#### TASK MATERIAL
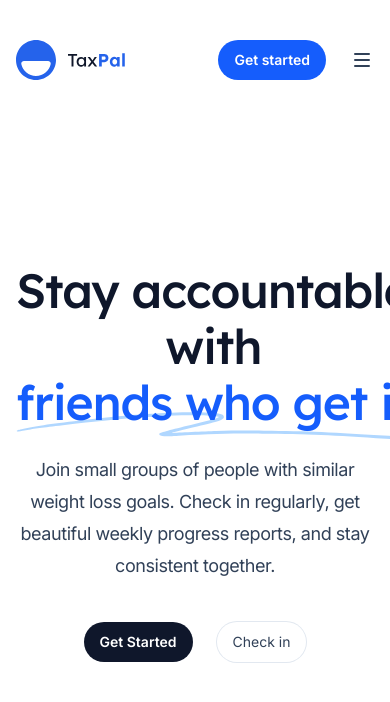
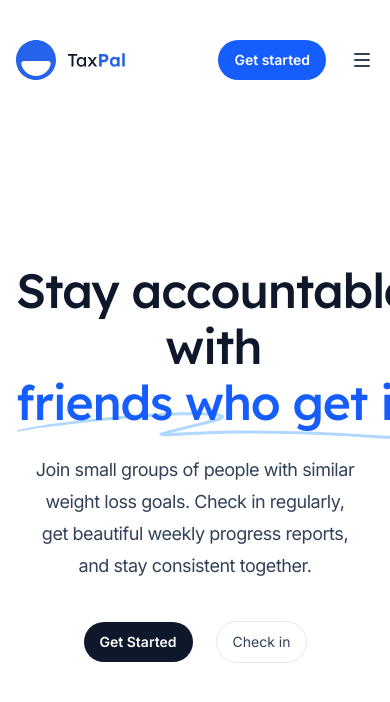
Before and after one commit to freesidejockey/thicnthin-landing, a Next.js app: page / in a window 390 px wide. Shown: the top 702 px of the page. Built offline with nearby package versions, Linux system fonts and the light colour scheme.

Commit message:
feat: Adding some padding to improve mobile

```diff
--- a/src/app/check-in/page.tsx
+++ b/src/app/check-in/page.tsx
@@ -249,7 +249,7 @@ export default function CheckInPage() {
               )}
             </div>
 
-            <div className="mt-4">
+            <div className="mt-4 mb-8 sm:mb-0">
               <SubmitButton />
             </div>
           </div>
--- a/src/app/contact/page.tsx
+++ b/src/app/contact/page.tsx
@@ -184,7 +184,7 @@ export default function ContactPage() {
             )}
           </div>
 
-          <div className="mt-4">
+          <div className="mt-4 mb-8 sm:mb-0">
             <SubmitButton />
           </div>
         </div>
--- a/src/app/profile/page.tsx
+++ b/src/app/profile/page.tsx
@@ -351,7 +351,7 @@ export default function ProfilePage() {
               </div>
             </div>
 
-            <div className="mt-4">
+            <div className="mt-4 mb-8 sm:mb-0">
               <SubmitButton />
             </div>
           </div>
--- a/src/app/user-lookup/page.tsx
+++ b/src/app/user-lookup/page.tsx
@@ -123,7 +123,7 @@ export default function UserLookupPage() {
               )}
             </div>
 
-            <div className="mt-4">
+            <div className="mt-4 mb-8 sm:mb-0">
               <SubmitButton />
             </div>
           </div>
--- a/src/components/Hero.tsx
+++ b/src/components/Hero.tsx
@@ -12,7 +12,7 @@ import logoTuple from '@/images/logos/tuple.svg'
 export function Hero() {
   return (
     <Container
-      className="flex flex-col justify-center text-center"
+      className="flex flex-col justify-center text-center px-4 sm:px-6"
       style={{ minHeight: 'calc(100vh - 10rem)' }}
     >
       <h1 className="mx-auto max-w-4xl font-display text-5xl font-medium tracking-tight text-slate-900 sm:text-7xl">
@@ -29,7 +29,7 @@ export function Hero() {
           <span className="relative">friends who get it</span>
         </span>
       </h1>
-      <p className="mx-auto mt-6 max-w-2xl text-lg tracking-tight text-slate-700">
+      <p className="mx-auto mt-6 max-w-2xl text-lg tracking-tight text-slate-700 px-4 sm:px-0">
         Join small groups of people with similar weight loss goals. Check in
         regularly, get beautiful weekly progress reports, and stay consistent
         together.
```
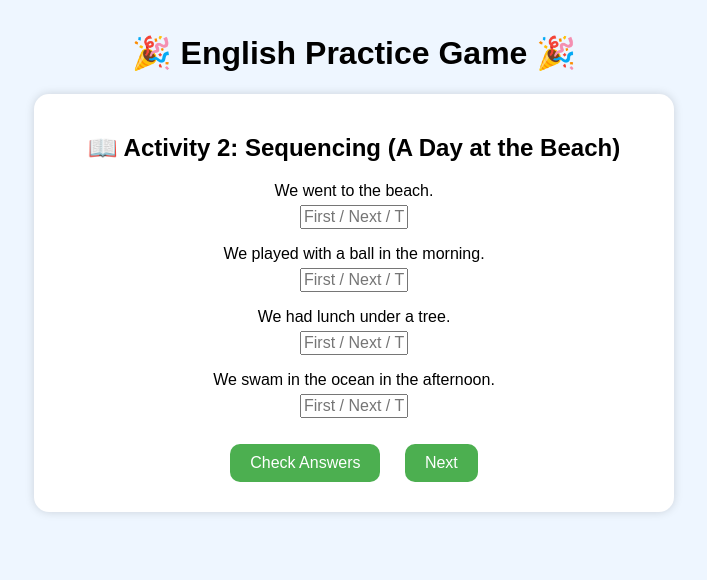
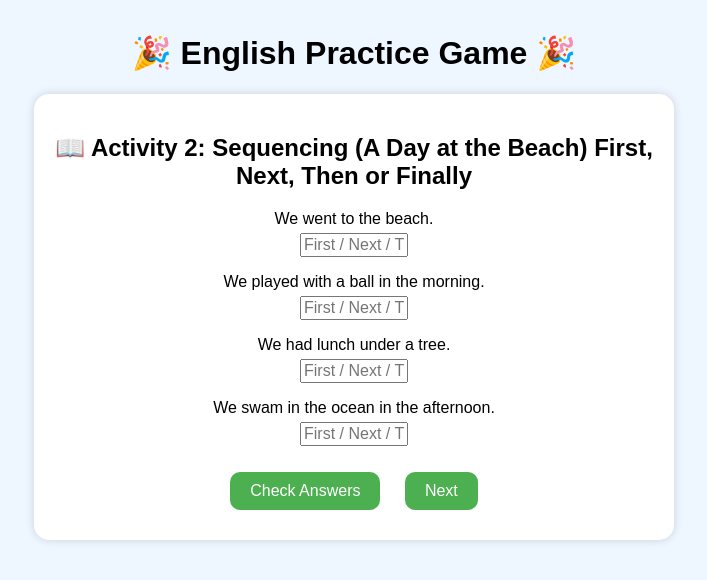
Before and after one commit to Racen245/English-Practice, a plain HTML site: page index.html in a window 1280 px wide. Both pictures are taken after a click on the button "Next". Shown: the whole page, without its empty margins (286-993 px from the left). Drawn offline with Linux system fonts and the light colour scheme.

```diff
--- a/index.html
+++ b/index.html
@@ -68,7 +68,8 @@
     </div>
 
     <div id="p1" class="card">
-        <h2>📖 Activity 2: Sequencing (A Day at the Beach)</h2>
+        <h2>📖 Activity 2: Sequencing (A Day at the Beach)
+        First, Next, Then or Finally</h2>
         <div id="seqDiv"></div>
         <button onclick="checkSequencing()">Check Answers</button>
         <button onclick="show(2)">Next</button>
```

#### ABOUT THIS TASK
From the entries above, extract every line where the word "auto" appears.

#### EXERCISE ANSWER
       <h1 className="mx-auto max-w-4xl font-display text-5xl font-medium tracking-tight text-slate-900 sm:text-7xl">
-      <p className="mx-auto mt-6 max-w-2xl text-lg tracking-tight text-slate-700">
+      <p className="mx-auto mt-6 max-w-2xl text-lg tracking-tight text-slate-700 px-4 sm:px-0">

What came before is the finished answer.